Entries shown Block Start

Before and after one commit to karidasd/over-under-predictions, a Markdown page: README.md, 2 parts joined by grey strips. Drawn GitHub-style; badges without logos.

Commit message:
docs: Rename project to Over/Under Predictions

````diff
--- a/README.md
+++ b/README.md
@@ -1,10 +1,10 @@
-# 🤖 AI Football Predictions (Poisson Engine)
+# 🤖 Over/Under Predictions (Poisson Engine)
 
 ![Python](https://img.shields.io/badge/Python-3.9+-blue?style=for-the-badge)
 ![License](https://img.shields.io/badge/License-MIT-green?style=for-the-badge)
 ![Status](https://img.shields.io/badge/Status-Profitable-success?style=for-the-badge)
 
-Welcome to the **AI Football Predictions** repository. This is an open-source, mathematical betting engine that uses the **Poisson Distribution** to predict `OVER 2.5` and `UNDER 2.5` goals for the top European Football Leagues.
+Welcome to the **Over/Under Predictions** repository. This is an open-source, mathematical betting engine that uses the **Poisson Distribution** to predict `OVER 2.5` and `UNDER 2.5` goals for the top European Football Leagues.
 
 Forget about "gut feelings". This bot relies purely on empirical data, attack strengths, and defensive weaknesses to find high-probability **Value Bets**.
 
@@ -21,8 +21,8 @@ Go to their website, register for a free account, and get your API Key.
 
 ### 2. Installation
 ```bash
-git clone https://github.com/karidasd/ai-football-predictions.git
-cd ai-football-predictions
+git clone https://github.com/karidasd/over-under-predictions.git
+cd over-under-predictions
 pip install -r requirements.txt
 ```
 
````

Entries shown Block End
Entries shown Block Start

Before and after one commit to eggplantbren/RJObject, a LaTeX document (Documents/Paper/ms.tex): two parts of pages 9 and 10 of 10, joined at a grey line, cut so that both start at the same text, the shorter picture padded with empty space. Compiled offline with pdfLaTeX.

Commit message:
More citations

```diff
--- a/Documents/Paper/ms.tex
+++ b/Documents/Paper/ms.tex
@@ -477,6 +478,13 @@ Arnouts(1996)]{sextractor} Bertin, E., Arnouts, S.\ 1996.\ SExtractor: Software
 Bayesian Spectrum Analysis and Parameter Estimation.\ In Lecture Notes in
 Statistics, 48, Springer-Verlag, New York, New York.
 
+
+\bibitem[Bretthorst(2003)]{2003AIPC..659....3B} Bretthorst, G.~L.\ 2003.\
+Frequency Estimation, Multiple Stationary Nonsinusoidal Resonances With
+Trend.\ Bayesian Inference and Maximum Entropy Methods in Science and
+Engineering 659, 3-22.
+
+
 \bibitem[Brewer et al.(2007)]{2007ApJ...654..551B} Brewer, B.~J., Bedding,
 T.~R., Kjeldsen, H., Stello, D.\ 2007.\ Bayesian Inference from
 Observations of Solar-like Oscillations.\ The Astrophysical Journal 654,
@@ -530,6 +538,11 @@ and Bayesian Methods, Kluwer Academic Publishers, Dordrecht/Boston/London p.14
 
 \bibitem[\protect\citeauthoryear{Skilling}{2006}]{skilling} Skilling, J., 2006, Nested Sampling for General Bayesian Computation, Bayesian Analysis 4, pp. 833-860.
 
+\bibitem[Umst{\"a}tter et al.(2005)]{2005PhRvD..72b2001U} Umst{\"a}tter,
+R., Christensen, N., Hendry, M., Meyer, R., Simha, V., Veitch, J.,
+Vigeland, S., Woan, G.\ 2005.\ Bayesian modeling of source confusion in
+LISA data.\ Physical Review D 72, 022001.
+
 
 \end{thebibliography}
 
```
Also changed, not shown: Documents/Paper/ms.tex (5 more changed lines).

Entries shown Block End
Entries shown Block Start

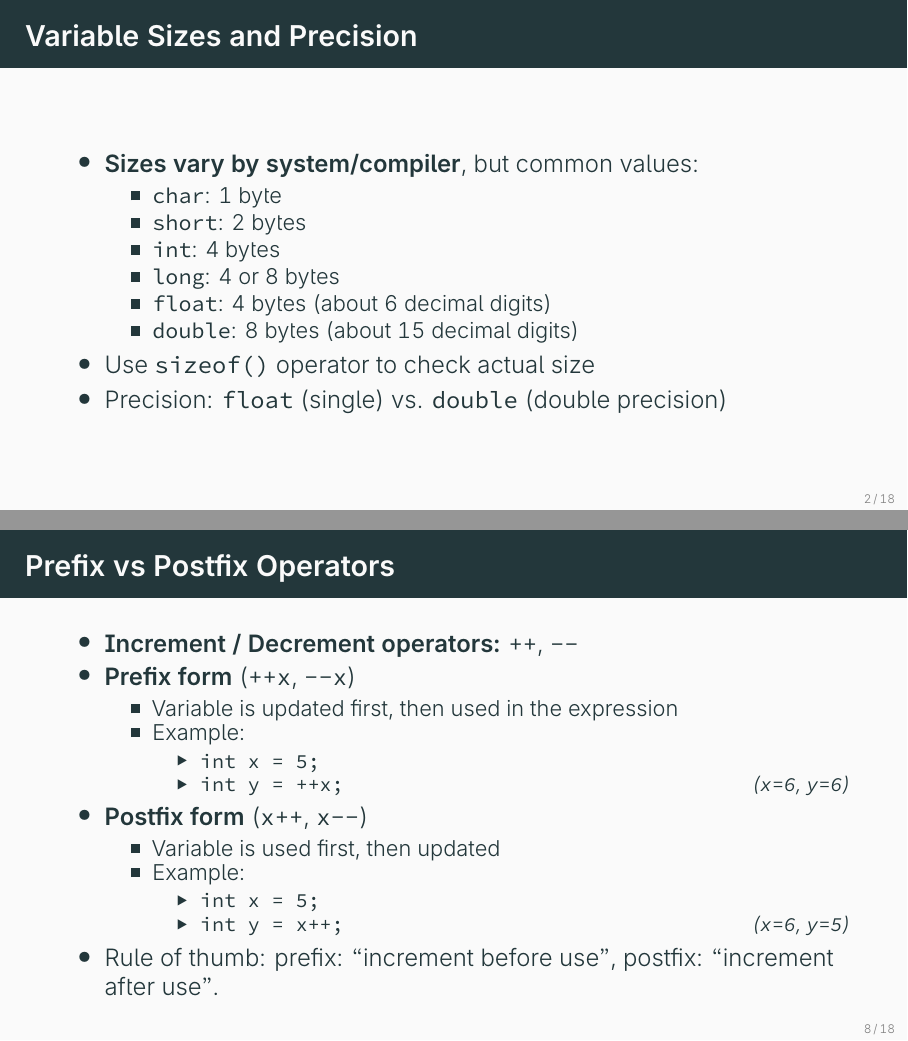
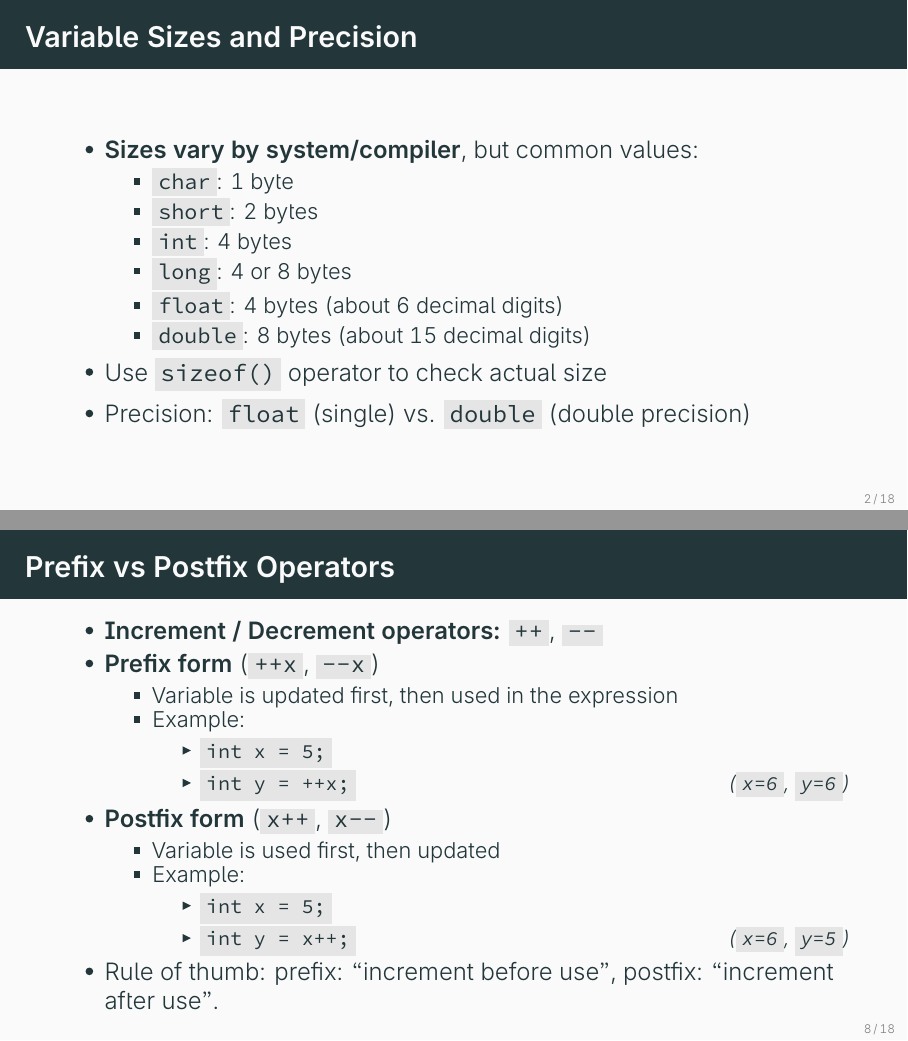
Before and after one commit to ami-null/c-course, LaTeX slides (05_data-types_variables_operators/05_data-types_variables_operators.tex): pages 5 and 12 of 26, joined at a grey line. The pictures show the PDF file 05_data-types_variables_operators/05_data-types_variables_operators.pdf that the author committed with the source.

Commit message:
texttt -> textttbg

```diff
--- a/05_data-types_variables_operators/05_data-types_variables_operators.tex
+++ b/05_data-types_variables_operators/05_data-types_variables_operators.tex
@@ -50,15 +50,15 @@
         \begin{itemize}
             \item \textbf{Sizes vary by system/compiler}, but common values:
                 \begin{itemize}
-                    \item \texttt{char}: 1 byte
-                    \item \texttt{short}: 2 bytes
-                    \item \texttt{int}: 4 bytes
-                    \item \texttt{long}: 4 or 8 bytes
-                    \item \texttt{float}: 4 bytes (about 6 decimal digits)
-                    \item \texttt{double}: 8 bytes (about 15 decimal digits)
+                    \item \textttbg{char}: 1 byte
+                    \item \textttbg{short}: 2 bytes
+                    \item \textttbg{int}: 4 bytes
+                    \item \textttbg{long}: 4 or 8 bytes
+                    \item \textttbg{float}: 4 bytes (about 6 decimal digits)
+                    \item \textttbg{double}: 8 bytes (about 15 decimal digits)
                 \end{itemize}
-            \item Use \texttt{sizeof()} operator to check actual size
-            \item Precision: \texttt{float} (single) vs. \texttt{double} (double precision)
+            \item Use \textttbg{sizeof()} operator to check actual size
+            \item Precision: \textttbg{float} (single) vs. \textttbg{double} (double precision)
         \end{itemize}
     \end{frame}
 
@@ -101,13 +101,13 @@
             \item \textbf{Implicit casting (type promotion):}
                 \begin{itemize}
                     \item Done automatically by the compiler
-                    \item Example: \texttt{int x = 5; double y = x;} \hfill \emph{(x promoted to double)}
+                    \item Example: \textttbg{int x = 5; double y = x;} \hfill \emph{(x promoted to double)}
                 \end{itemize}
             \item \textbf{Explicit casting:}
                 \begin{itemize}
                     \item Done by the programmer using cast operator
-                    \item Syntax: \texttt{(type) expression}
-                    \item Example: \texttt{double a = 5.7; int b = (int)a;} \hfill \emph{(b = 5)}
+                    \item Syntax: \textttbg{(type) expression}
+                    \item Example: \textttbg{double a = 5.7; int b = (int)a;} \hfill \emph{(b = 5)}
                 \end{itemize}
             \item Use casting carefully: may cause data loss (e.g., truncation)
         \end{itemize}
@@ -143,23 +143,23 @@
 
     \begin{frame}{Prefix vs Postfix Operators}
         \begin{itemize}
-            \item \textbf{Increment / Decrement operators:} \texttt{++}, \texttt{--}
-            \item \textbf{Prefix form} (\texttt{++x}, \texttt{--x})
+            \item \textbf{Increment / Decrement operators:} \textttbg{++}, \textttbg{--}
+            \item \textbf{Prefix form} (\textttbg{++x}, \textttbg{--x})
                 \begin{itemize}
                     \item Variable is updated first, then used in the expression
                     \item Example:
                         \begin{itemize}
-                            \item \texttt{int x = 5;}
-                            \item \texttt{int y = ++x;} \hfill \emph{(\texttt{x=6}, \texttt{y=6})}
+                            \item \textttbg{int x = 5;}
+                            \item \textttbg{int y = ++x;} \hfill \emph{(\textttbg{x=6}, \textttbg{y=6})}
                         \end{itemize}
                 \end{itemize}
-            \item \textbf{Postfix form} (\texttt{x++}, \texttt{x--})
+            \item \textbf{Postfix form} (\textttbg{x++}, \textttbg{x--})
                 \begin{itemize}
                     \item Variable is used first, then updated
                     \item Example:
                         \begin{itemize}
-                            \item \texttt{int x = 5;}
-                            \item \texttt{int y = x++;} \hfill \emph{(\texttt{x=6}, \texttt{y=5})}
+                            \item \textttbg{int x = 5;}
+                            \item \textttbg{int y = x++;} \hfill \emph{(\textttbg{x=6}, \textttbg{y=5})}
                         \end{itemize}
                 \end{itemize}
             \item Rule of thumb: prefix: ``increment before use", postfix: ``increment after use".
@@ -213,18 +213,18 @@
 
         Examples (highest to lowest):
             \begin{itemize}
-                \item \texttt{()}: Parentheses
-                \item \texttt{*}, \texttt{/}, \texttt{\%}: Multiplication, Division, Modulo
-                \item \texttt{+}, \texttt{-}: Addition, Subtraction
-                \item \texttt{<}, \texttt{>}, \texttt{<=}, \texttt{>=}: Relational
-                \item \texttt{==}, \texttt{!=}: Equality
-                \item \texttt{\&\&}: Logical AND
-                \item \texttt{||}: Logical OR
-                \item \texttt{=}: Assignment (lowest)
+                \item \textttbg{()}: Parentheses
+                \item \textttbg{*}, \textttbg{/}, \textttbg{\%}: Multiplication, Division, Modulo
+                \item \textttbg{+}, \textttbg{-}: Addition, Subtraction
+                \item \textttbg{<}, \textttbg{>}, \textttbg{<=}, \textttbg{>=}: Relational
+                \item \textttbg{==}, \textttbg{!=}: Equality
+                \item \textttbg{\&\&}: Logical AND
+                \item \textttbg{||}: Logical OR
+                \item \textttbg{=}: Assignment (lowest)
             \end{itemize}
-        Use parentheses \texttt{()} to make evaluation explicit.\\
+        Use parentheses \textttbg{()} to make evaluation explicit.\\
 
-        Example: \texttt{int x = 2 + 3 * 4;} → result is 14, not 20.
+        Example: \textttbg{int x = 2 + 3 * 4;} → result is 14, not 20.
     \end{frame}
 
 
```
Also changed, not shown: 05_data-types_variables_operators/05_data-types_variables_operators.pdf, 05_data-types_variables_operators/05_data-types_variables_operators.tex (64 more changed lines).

Entries shown Block End

### The problem
Work through the data above and give the number of lines in which "Bayesian" appears; add nothing else.

### Answer space
6